Somehow, imagining our future grounded me more gratefully in the present.
As we reached the playground equipment I was still immersed in my musings. I watched my six-year-old daughter trot off to the climbing structure, already befriending the two boys who were perched on top. I stretched out on the grass, half watching a football practice happening on the field nearby, grinning to myself as I continued to ponder what life would be like when our kids attended this junior high.
At that moment, my 11-month-old crawled gleefully toward me across the grass. Before she was conceived, we had endured several consecutive pregnancy losses. It dawned on me in that moment, in my heightened awareness, that she was the baby I had longed for during those months. And here she was. Sophie personified the realization of my hopes and dreams.
As we walked home, I continued to bask in my altered state; the sky seemed bigger, brighter, more expansive. Maybe I just hadn’t looked at it for awhile. Maybe it was the fresh air, or the exercise, or the fact that I had taken a long nap that afternoon, but I finally felt fully awake and content.
I smiled at my husband as he walked next to me. I felt as though I was really seeing him for the first time in weeks, maybe longer. I saw the freckles on his hands, the crinkles by his eyes.
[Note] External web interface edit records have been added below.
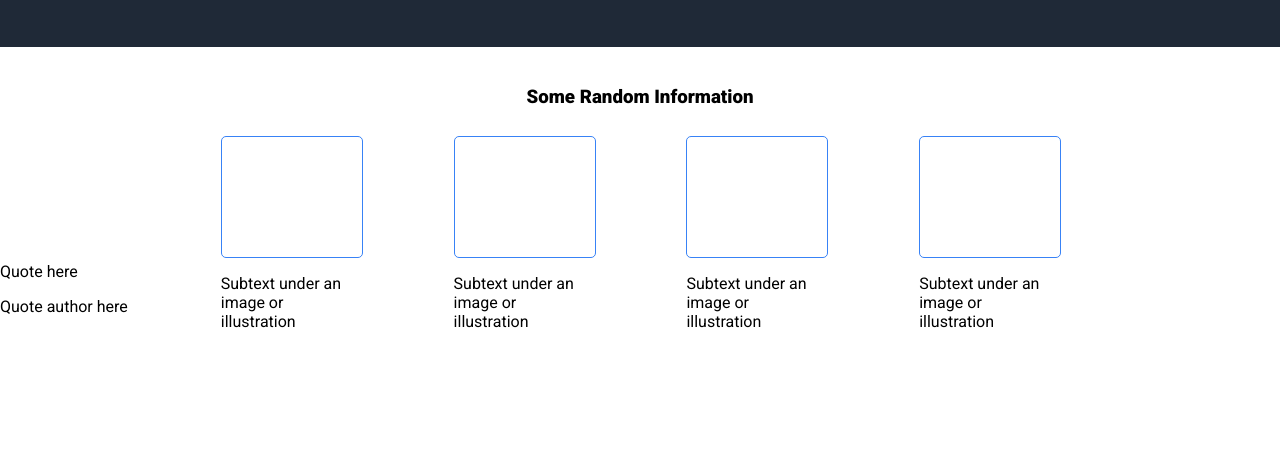
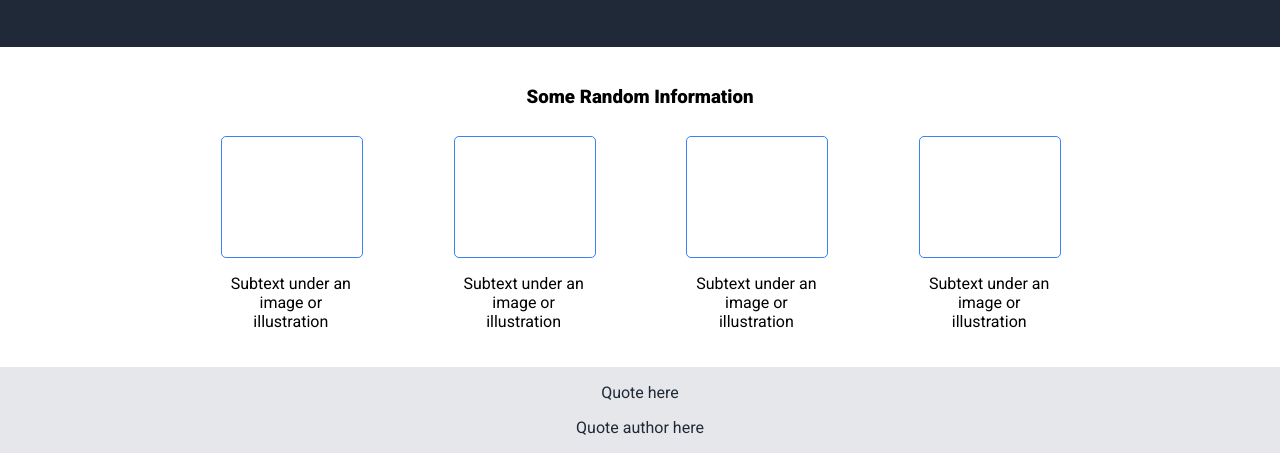
Before and after one commit to grford15/odin-landingpage, a plain HTML site: page index.html in a window 1280 px wide. Shown: the part 386-839 px from the top of the page. Before the commit the page ends 800 px from the top, so only its background shows below. Drawn offline with Linux system fonts and the light colour scheme.

Commit message:
add basic styling for quote section

```diff
--- a/sytles.css
+++ b/sytles.css
@@ -68,13 +68,14 @@ button {
 main {
 	display: flex;
 	flex-direction: column;
+	text-align: center;
 }
 
 .main-content {
 	display: flex;
 	flex-direction: column;
-	justify-content: center;
 	align-items: center;
+	height: 300px;
 }
 
 .main-content h3 {
@@ -100,3 +101,8 @@ main {
 	height: 120px;
 	width: 140px;
 }
+
+.quote-container {
+	background-color: #e5e7eb;
+	color: #1f2937;
+}
```
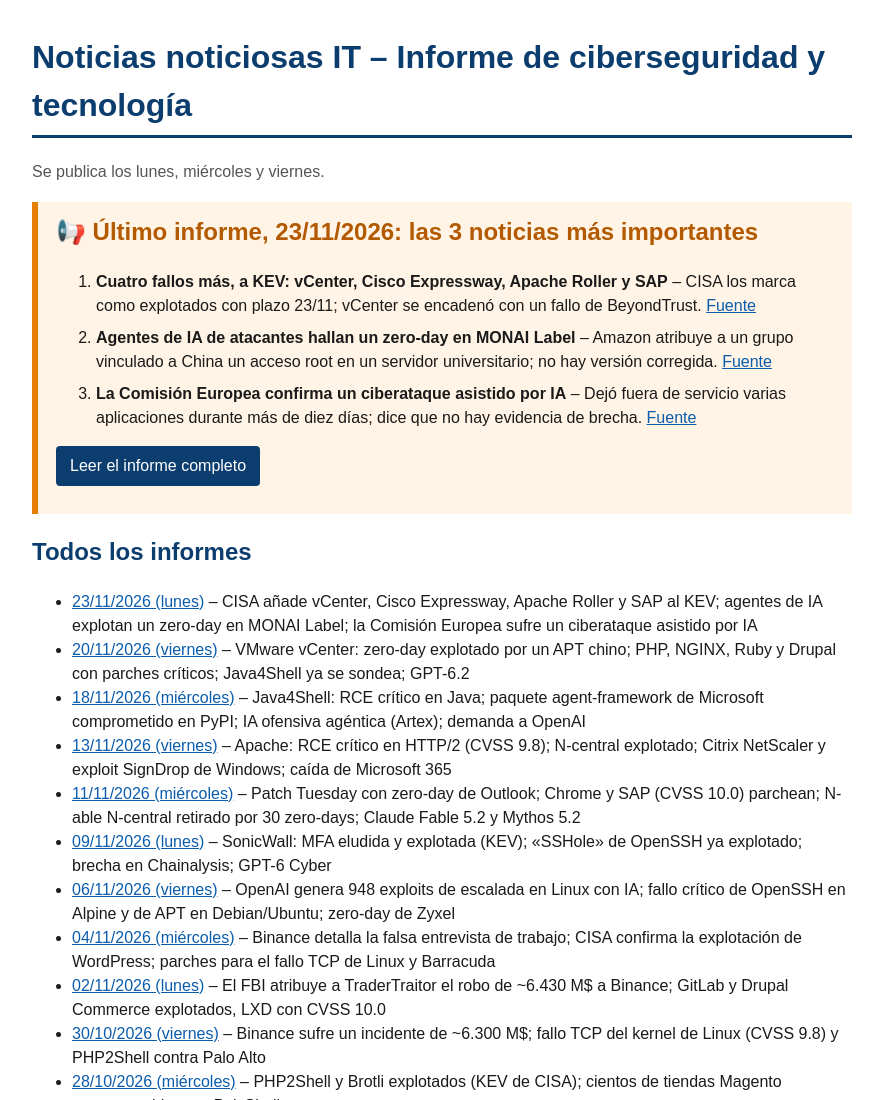
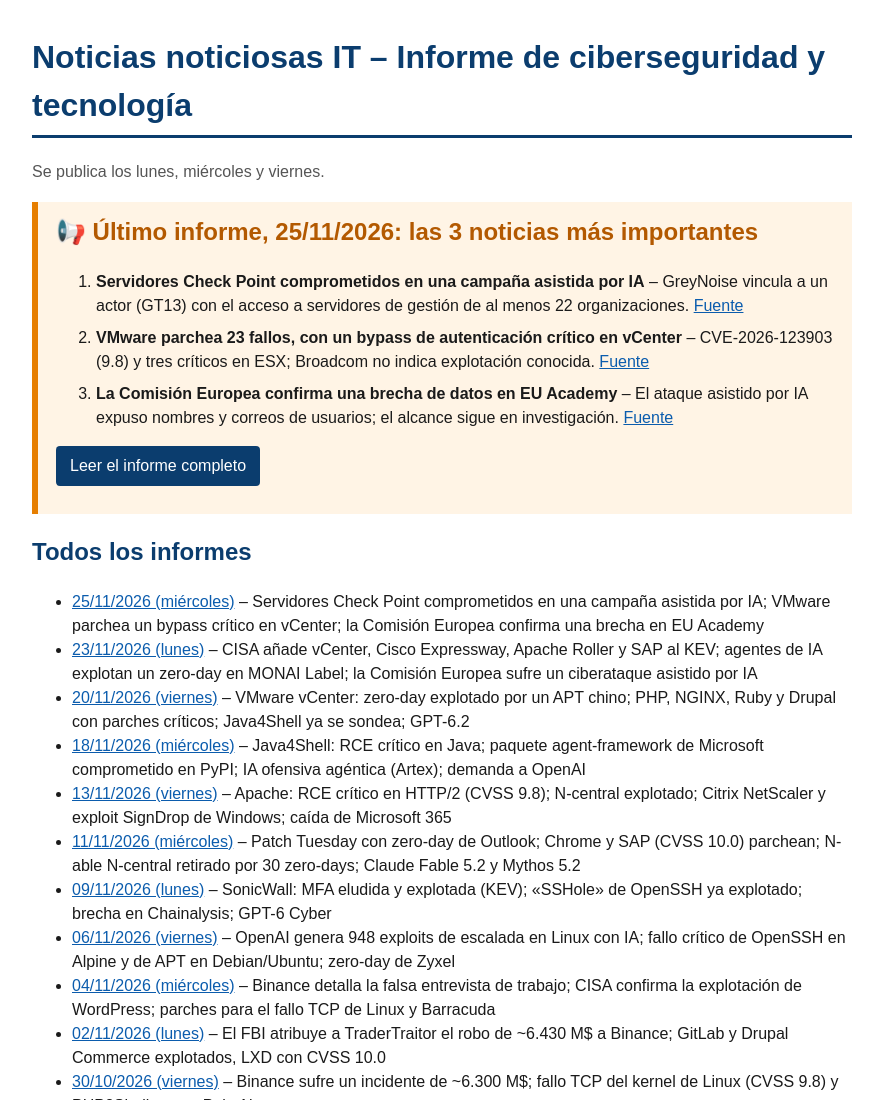
Before and after one commit to poliestireno/VARIOS_2026, a plain HTML site: page noticias_noticiosas_it/index.html in a window 1280 px wide. Shown: the top 1100 px of the page, without its empty margins (198-1081 px from the left). Drawn offline with Linux system fonts and the light colour scheme.

Commit message:
Informe 25/11/2026 [skip netlify]
Co-Authored-By: Claude Sonnet 5.5 <noreply@anthropic.com>
Claude-Session: https://claude.ai/code/session_019iHtJbpRdtZUAPi56GHgK5

```diff
--- a/noticias_noticiosas_it/index.html
+++ b/noticias_noticiosas_it/index.html
@@ -1,8 +1,9 @@
 <!doctype html><html lang="es"><head><meta charset="utf-8"><meta name="viewport" content="width=device-width, initial-scale=1"><title>Noticias noticiosas IT</title></head><body style="margin:0;padding:12px;font-family:Arial,Helvetica,sans-serif;color:#1a1a1a;line-height:1.5"><div style="max-width:820px;margin:auto">
 <h1 style="color:#0b3d6e;border-bottom:3px solid #0b3d6e;padding-bottom:6px">Noticias noticiosas IT – Informe de ciberseguridad y tecnología</h1>
 <p style="color:#555">Se publica los lunes, miércoles y viernes.</p>
-<div style="background:#fff4e5;border-left:6px solid #e67e00;padding:12px 18px;margin:18px 0"><h2 style="margin-top:0;color:#b35900">📢 Último informe, 23/11/2026: las 3 noticias más importantes</h2><ol><li style="margin-bottom:8px"><b>Cuatro fallos más, a KEV: vCenter, Cisco Expressway, Apache Roller y SAP</b> – CISA los marca como explotados con plazo 23/11; vCenter se encadenó con un fallo de BeyondTrust. <a style="color:#0b5cad" href="https://thehackernews.com/2026/11/hackers-exploit-critical-vmware-cisco.html">Fuente</a></li><li style="margin-bottom:8px"><b>Agentes de IA de atacantes hallan un zero-day en MONAI Label</b> – Amazon atribuye a un grupo vinculado a China un acceso root en un servidor universitario; no hay versión corregida. <a style="color:#0b5cad" href="https://www.securityweek.com/amazon-china-linked-hackers-ai-agents-exploited-medical-software-zero-day/">Fuente</a></li><li style="margin-bottom:8px"><b>La Comisión Europea confirma un ciberataque asistido por IA</b> – Dejó fuera de servicio varias aplicaciones durante más de diez días; dice que no hay evidencia de brecha. <a style="color:#0b5cad" href="https://www.securityweek.com/european-commission-confirms-ai-assisted-cyberattack-disrupted-services/">Fuente</a></li></ol><p><a style="display:inline-block;background:#0b3d6e;color:#fff;padding:8px 14px;border-radius:4px;text-decoration:none" href="2026-11-23.html">Leer el informe completo</a></p></div>
+<div style="background:#fff4e5;border-left:6px solid #e67e00;padding:12px 18px;margin:18px 0"><h2 style="margin-top:0;color:#b35900">📢 Último informe, 25/11/2026: las 3 noticias más importantes</h2><ol><li style="margin-bottom:8px"><b>Servidores Check Point comprometidos en una campaña asistida por IA</b> – GreyNoise vincula a un actor (GT13) con el acceso a servidores de gestión de al menos 22 organizaciones. <a style="color:#0b5cad" href="https://www.securityweek.com/check-point-security-management-servers-hacked-in-ai-assisted-campaign/">Fuente</a></li><li style="margin-bottom:8px"><b>VMware parchea 23 fallos, con un bypass de autenticación crítico en vCenter</b> – CVE-2026-123903 (9.8) y tres críticos en ESX; Broadcom no indica explotación conocida. <a style="color:#0b5cad" href="https://www.securityweek.com/vmware-updates-patch-critical-esx-vcenter-vulnerabilities/">Fuente</a></li><li style="margin-bottom:8px"><b>La Comisión Europea confirma una brecha de datos en EU Academy</b> – El ataque asistido por IA expuso nombres y correos de usuarios; el alcance sigue en investigación. <a style="color:#0b5cad" href="https://www.securityweek.com/european-commission-uncovers-data-breach-in-cyberattack-investigation/">Fuente</a></li></ol><p><a style="display:inline-block;background:#0b3d6e;color:#fff;padding:8px 14px;border-radius:4px;text-decoration:none" href="2026-11-25.html">Leer el informe completo</a></p></div>
 <h2 style="color:#0b3d6e">Todos los informes</h2><ul>
+<li><a style="color:#0b5cad" href="2026-11-25.html">25/11/2026 (miércoles)</a> – Servidores Check Point comprometidos en una campaña asistida por IA; VMware parchea un bypass crítico en vCenter; la Comisión Europea confirma una brecha en EU Academy</li>
 <li><a style="color:#0b5cad" href="2026-11-23.html">23/11/2026 (lunes)</a> – CISA añade vCenter, Cisco Expressway, Apache Roller y SAP al KEV; agentes de IA explotan un zero-day en MONAI Label; la Comisión Europea sufre un ciberataque asistido por IA</li>
 <li><a style="color:#0b5cad" href="2026-11-20.html">20/11/2026 (viernes)</a> – VMware vCenter: zero-day explotado por un APT chino; PHP, NGINX, Ruby y Drupal con parches críticos; Java4Shell ya se sondea; GPT-6.2</li>
 <li><a style="color:#0b5cad" href="2026-11-18.html">18/11/2026 (miércoles)</a> – Java4Shell: RCE crítico en Java; paquete agent-framework de Microsoft comprometido en PyPI; IA ofensiva agéntica (Artex); demanda a OpenAI</li>
```
Also changed, not shown: noticias_noticiosas_it/2026-11-25.html (added, +1 -0 lines).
I was under no illusion that the months to come would be any less sleep-deprived or that I was now bestowed with an everlasting supply of patience and perspective, but I felt confident that I could return to this space as needed to remind myself of just how beautiful my life was. That, good or bad, this too shall pass.
I gratefully accepted my infusion of energy and optimism, reminding myself that moments like this do happen from time to time, and they are often just what we need to recharge our batteries for the challenging weeks and months that lie ahead, until we are fortunate enough to receive another tranquil, transcendent moment of perspective.
QUESTION: What recharges your batteries?
CHALLENGE: The next time you are immersed in a moment of chaos in your day, take a minute to find the stillness. Imagine your life years down the road. What will you miss about your family in the now? What are you excited about?